In February of this year, the LSE Teaching and Learning Centre’s Academic Developer Mark Baltovic attended the annual HEA Conference on STEM education, which this year looked at creativity in teaching, learning and student engagement. In this blog post, Mark discusses one of the interesting ideas discussed during the conference, the forward testing effect, and considers its practical potential […]
In this post, the Teaching and Learning Centre’s Dr Ellis Saxey considers how the structure of a course can impact on student learning.
When I taught undergraduate students, at the end of my seminars, one of my departing students would often say goodbye, and add: ‘I didn’t do the reading for this week, but I will now – it sounds […]
by Dr Colleen McKenna
Speak the speech, I pray you … trippingly on the tongue
Hamlet, Act 3, Scene 2
Recently, Maria Bach (an academic in the Economics department at the American University of Paris and a participant on the LSE PGCertHE) produced a podcast as an assignment. We had negotiated this as an alternative to a written piece, and it […]
In today’s post, the Teaching and Learning Centre’s Dr Erik Blair considers how reflective practice can be structured to support the development of teaching practice.

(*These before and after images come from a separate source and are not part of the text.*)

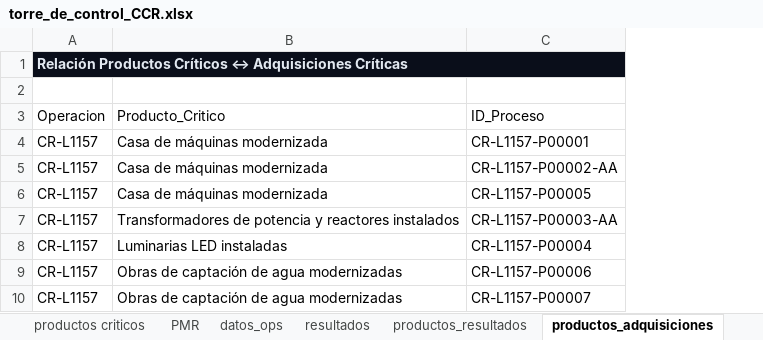
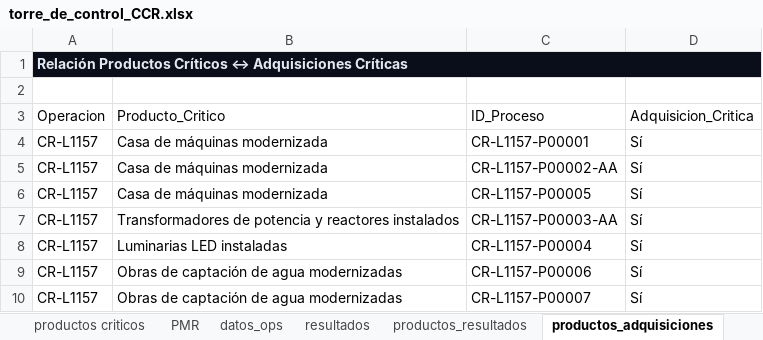
Before and after one commit to aborbonm/torre-control-ccr, an Excel workbook: torre_de_control_CCR.xlsx, sheet productos_adquisiciones, drawn as a sheet; values as stored, in another font and other column widths than the file's, no borders; the diff names each change by its address in the sheet, - before the commit and + after, or states it on an @@ line.

```diff
--- a/torre_de_control_CCR.xlsx (sheet productos_adquisiciones)
+++ b/torre_de_control_CCR.xlsx (sheet productos_adquisiciones)
+column D, rows 3-10: Adquisicion_Critica | Sí | Sí | Sí | Sí | Sí | Sí | Sí
```
Also changed, not shown: sheet change log.
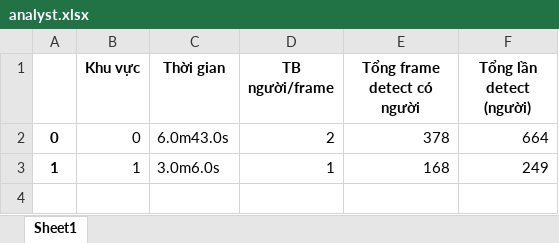
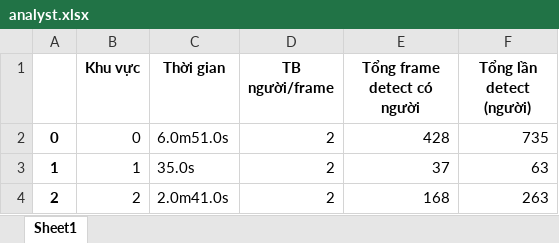
Before and after one commit to TriThuc2321/store-heatmap-analysis, an Excel workbook: Statistic/analyst.xlsx, sheet Sheet1, drawn as a sheet; values as stored, in another font and other column widths than the file's, no borders; the diff names each change by its address in the sheet, - before the commit and + after, or states it on an @@ line.

```diff
--- a/Statistic/analyst.xlsx (sheet Sheet1)
+++ b/Statistic/analyst.xlsx (sheet Sheet1)
-C2 (Thời gian): 6.0m43.0s
+C2 (Thời gian): 6.0m51.0s
-E2 (Tổng frame detect có người): 378
+E2 (Tổng frame detect có người): 428
-F2 (Tổng lần detect (người)): 664
+F2 (Tổng lần detect (người)): 735
-C3 (Thời gian): 3.0m6.0s
+C3 (Thời gian): 35.0s
-D3 (TB người/frame): 1
+D3 (TB người/frame): 2
-E3 (Tổng frame detect có người): 168
+E3 (Tổng frame detect có người): 37
-F3 (Tổng lần detect (người)): 249
+F3 (Tổng lần detect (người)): 63
+row 4: 2 | 2 | 2.0m41.0s | 2 | 168 | 263
```
Also changed, not shown: 5 other files.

Marcus Vitruvius Pollio’s major work, De Architectura (circa 15BC), helped define Roman architecture by expressing the ratio of a building’s parts to each other. This proportionate and balanced perspective is why Roman architecture and many […]
Today, the Teaching and Learning Centre’s Lee-Ann Sequeira asks: Is there no place for powerful emotions and experiences on university campuses today?
A conversation with a colleague at a recent conference set the ball rolling. He remarked on how there was not enough outrage in our classrooms, and that outrage wasn’t being cultivated among our students. His observation resonated with […]